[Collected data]
* * * * * * *
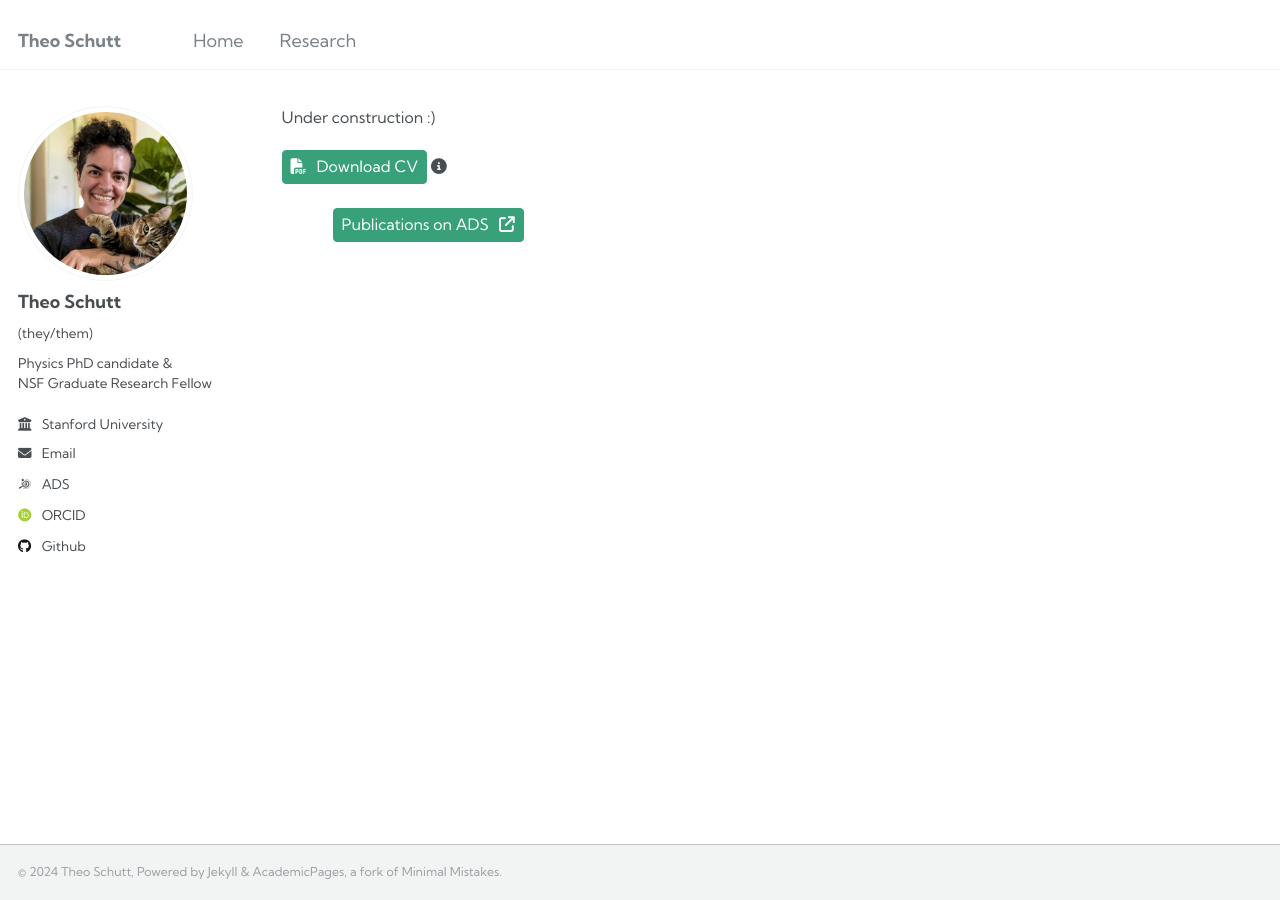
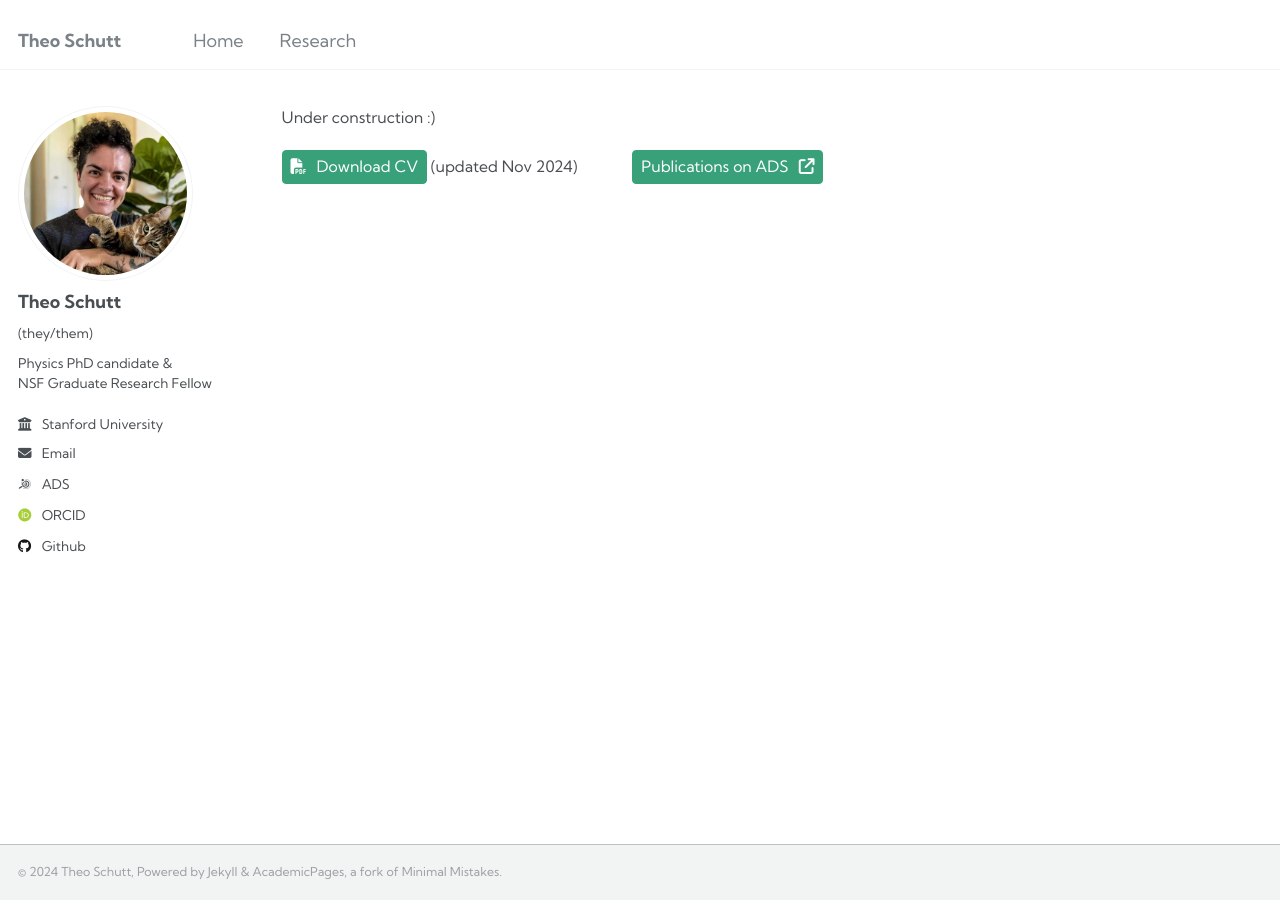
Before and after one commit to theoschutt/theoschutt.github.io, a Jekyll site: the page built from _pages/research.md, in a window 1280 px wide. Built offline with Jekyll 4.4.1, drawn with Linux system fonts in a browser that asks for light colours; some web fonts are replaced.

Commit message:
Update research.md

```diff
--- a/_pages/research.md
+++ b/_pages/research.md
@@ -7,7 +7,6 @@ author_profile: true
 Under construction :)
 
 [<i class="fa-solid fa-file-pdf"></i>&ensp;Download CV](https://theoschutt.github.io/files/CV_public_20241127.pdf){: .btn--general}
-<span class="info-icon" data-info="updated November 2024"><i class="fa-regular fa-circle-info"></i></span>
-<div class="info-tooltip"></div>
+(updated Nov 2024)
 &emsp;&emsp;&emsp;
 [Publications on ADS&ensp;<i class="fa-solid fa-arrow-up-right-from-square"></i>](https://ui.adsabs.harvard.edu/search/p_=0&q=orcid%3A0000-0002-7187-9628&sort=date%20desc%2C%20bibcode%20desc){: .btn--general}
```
* * * * * * *
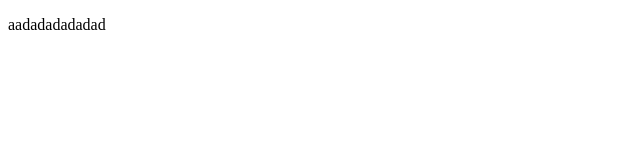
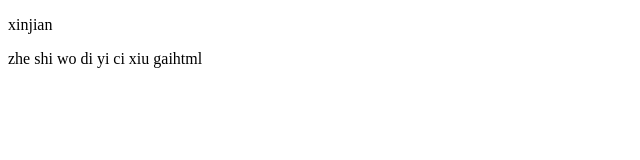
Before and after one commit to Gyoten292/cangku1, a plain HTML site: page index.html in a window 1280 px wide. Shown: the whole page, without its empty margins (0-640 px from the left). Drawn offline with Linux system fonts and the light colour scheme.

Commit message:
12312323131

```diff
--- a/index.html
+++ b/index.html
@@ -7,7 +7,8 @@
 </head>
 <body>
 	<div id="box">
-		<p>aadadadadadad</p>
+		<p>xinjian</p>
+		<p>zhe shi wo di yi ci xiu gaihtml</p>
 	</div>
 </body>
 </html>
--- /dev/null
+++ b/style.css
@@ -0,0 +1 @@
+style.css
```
* * * * * * *
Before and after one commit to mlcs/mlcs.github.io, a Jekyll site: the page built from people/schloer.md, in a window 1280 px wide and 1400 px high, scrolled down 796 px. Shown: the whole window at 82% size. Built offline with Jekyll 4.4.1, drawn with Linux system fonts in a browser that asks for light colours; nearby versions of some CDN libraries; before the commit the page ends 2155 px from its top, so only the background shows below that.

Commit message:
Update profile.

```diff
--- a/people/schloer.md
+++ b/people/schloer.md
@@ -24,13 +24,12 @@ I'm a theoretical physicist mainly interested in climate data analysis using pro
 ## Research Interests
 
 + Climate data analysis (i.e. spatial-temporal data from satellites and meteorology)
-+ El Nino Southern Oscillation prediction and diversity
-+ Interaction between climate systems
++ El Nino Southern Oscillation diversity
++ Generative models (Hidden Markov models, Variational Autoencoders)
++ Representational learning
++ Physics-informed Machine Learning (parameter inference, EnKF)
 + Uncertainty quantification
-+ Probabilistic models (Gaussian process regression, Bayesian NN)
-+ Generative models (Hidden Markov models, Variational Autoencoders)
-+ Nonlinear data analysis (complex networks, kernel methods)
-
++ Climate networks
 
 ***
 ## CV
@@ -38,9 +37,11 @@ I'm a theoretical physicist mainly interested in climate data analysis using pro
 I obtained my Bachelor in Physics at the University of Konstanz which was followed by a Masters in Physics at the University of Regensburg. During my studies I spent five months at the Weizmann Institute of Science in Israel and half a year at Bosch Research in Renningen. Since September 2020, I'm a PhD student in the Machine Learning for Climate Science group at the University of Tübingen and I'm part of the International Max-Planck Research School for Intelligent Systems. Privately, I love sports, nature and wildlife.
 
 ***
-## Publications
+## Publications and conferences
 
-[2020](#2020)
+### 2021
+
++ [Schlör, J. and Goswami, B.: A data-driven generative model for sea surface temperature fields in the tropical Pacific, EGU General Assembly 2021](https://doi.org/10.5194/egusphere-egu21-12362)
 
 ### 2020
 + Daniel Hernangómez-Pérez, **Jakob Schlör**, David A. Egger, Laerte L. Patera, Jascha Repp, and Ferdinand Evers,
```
* * * * * * *
Reply with the count alone: how many lines of the records contain the string "index"?

3